** Opening Entries provided block **

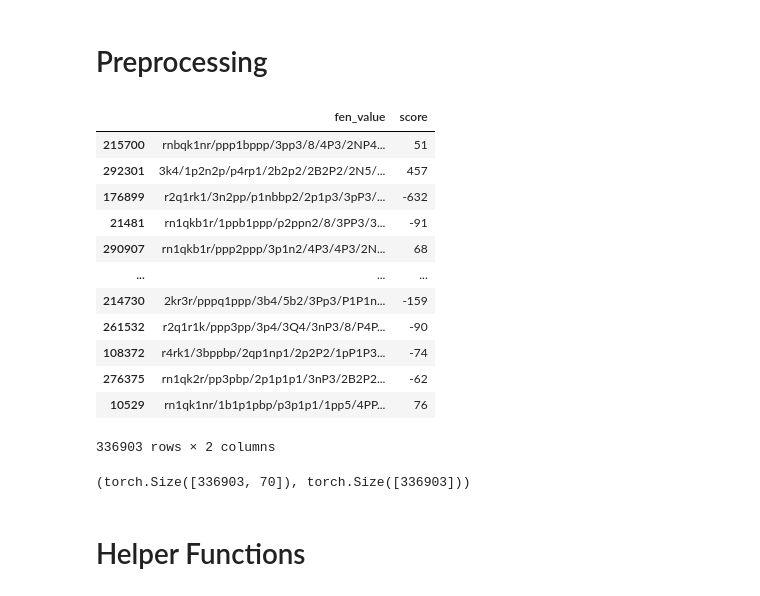
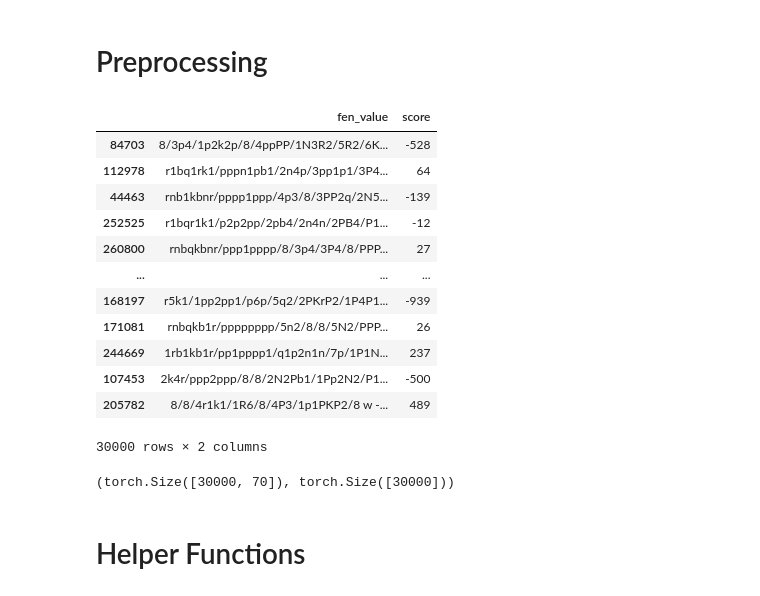
Before and after one commit to Arjun-G-Ravi/AI-Chess, a Jupyter notebook: chessEngineTrainer.ipynb, the cells around one changed output. Cells and saved outputs as stored; diff of their text form; code cells hidden in the pictures.

```diff
--- a/chessEngineTrainer.ipynb
+++ b/chessEngineTrainer.ipynb
@@ -7,22 +7,22 @@ import matplotlib.pyplot as plt
 # %% [markdown]
 # Preprocessing
 # %%
-df = pd.read_csv('fen_analysis.csv').sample(frac=1) # This shuffles the rows
+df = pd.read_csv('fen_analysis.csv').sample(frac=1)[:30000] # This shuffles the rows
 df
 # %% [output]
 |  | fen_value | score |
-| 215700 | rnbqk1nr/ppp1bppp/3pp3/8/4P3/2NP4... | 51 |
-| 292301 | 3k4/1p2n2p/p4rp1/2b2p2/2B2P2/2N5/... | 457 |
-| 176899 | r2q1rk1/3n2pp/p1nbbp2/2p1p3/3pP3/... | -632 |
-| 21481 | rn1qkb1r/1ppb1ppp/p2ppn2/8/3PP3/3... | -91 |
-| 290907 | rn1qkb1r/ppp2ppp/3p1n2/4P3/4P3/2N... | 68 |
+| 84703 | 8/3p4/1p2k2p/8/4ppPP/1N3R2/5R2/6K... | -528 |
+| 112978 | r1bq1rk1/pppn1pb1/2n4p/3pp1p1/3P4... | 64 |
+| 44463 | rnb1kbnr/pppp1ppp/4p3/8/3PP2q/2N5... | -139 |
+| 252525 | r1bqr1k1/p2p2pp/2pb4/2n4n/2PB4/P1... | -12 |
+| 260800 | rnbqkbnr/ppp1pppp/8/3p4/3P4/8/PPP... | 27 |
 | ... | ... | ... |
-| 214730 | 2kr3r/pppq1ppp/3b4/5b2/3Pp3/P1P1n... | -159 |
-| 261532 | r2q1r1k/ppp3pp/3p4/3Q4/3nP3/8/P4P... | -90 |
-| 108372 | r4rk1/3bppbp/2qp1np1/2p2P2/1pP1P3... | -74 |
-| 276375 | rn1qk2r/pp3pbp/2p1p1p1/3nP3/2B2P2... | -62 |
-| 10529 | rn1qk1nr/1b1p1pbp/p3p1p1/1pp5/4PP... | 76 |
+| 168197 | r5k1/1pp2pp1/p6p/5q2/2PKrP2/1P4P1... | -939 |
+| 171081 | rnbqkb1r/pppppppp/5n2/8/8/5N2/PPP... | 26 |
+| 244669 | 1rb1kb1r/pp1pppp1/q1p2n1n/7p/1P1N... | 237 |
+| 107453 | 2k4r/ppp2ppp/8/8/2N2Pb1/1Pp2N2/P1... | -500 |
+| 205782 | 8/8/4r1k1/1R6/8/4P3/1p1PKP2/8 w -... | 489 |
-336903 rows × 2 columns
+30000 rows × 2 columns
 # %%
 encoder_object = ChessEncoder()
 # %%
@@ -42,7 +42,7 @@ y = torch.tensor(score_encodings)
 # %%
 X.shape, y.shape
 # %% [output]
-(torch.Size([336903, 70]), torch.Size([336903]))
+(torch.Size([30000, 70]), torch.Size([30000]))
 # %% [markdown]
 # Helper Functions
 # %%
```
Also changed, not shown: parts of 11 cells of this notebook, 2 other files.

** Closing Entries provided block **

# Activity
Set down every entry word for word, but omit the pictures.

# Result
Before and after one commit to Arjun-G-Ravi/AI-Chess, a Jupyter notebook: chessEngineTrainer.ipynb, the cells around one changed output. Cells and saved outputs as stored; diff of their text form; code cells hidden in the pictures.

```diff
--- a/chessEngineTrainer.ipynb
+++ b/chessEngineTrainer.ipynb
@@ -7,22 +7,22 @@ import matplotlib.pyplot as plt
 # %% [markdown]
 # Preprocessing
 # %%
-df = pd.read_csv('fen_analysis.csv').sample(frac=1) # This shuffles the rows
+df = pd.read_csv('fen_analysis.csv').sample(frac=1)[:30000] # This shuffles the rows
 df
 # %% [output]
 |  | fen_value | score |
-| 215700 | rnbqk1nr/ppp1bppp/3pp3/8/4P3/2NP4... | 51 |
-| 292301 | 3k4/1p2n2p/p4rp1/2b2p2/2B2P2/2N5/... | 457 |
-| 176899 | r2q1rk1/3n2pp/p1nbbp2/2p1p3/3pP3/... | -632 |
-| 21481 | rn1qkb1r/1ppb1ppp/p2ppn2/8/3PP3/3... | -91 |
-| 290907 | rn1qkb1r/ppp2ppp/3p1n2/4P3/4P3/2N... | 68 |
+| 84703 | 8/3p4/1p2k2p/8/4ppPP/1N3R2/5R2/6K... | -528 |
+| 112978 | r1bq1rk1/pppn1pb1/2n4p/3pp1p1/3P4... | 64 |
+| 44463 | rnb1kbnr/pppp1ppp/4p3/8/3PP2q/2N5... | -139 |
+| 252525 | r1bqr1k1/p2p2pp/2pb4/2n4n/2PB4/P1... | -12 |
+| 260800 | rnbqkbnr/ppp1pppp/8/3p4/3P4/8/PPP... | 27 |
 | ... | ... | ... |
-| 214730 | 2kr3r/pppq1ppp/3b4/5b2/3Pp3/P1P1n... | -159 |
-| 261532 | r2q1r1k/ppp3pp/3p4/3Q4/3nP3/8/P4P... | -90 |
-| 108372 | r4rk1/3bppbp/2qp1np1/2p2P2/1pP1P3... | -74 |
-| 276375 | rn1qk2r/pp3pbp/2p1p1p1/3nP3/2B2P2... | -62 |
-| 10529 | rn1qk1nr/1b1p1pbp/p3p1p1/1pp5/4PP... | 76 |
+| 168197 | r5k1/1pp2pp1/p6p/5q2/2PKrP2/1P4P1... | -939 |
+| 171081 | rnbqkb1r/pppppppp/5n2/8/8/5N2/PPP... | 26 |
+| 244669 | 1rb1kb1r/pp1pppp1/q1p2n1n/7p/1P1N... | 237 |
+| 107453 | 2k4r/ppp2ppp/8/8/2N2Pb1/1Pp2N2/P1... | -500 |
+| 205782 | 8/8/4r1k1/1R6/8/4P3/1p1PKP2/8 w -... | 489 |
-336903 rows × 2 columns
+30000 rows × 2 columns
 # %%
 encoder_object = ChessEncoder()
 # %%
@@ -42,7 +42,7 @@ y = torch.tensor(score_encodings)
 # %%
 X.shape, y.shape
 # %% [output]
-(torch.Size([336903, 70]), torch.Size([336903]))
+(torch.Size([30000, 70]), torch.Size([30000]))
 # %% [markdown]
 # Helper Functions
 # %%
```
Also changed, not shown: parts of 11 cells of this notebook, 2 other files.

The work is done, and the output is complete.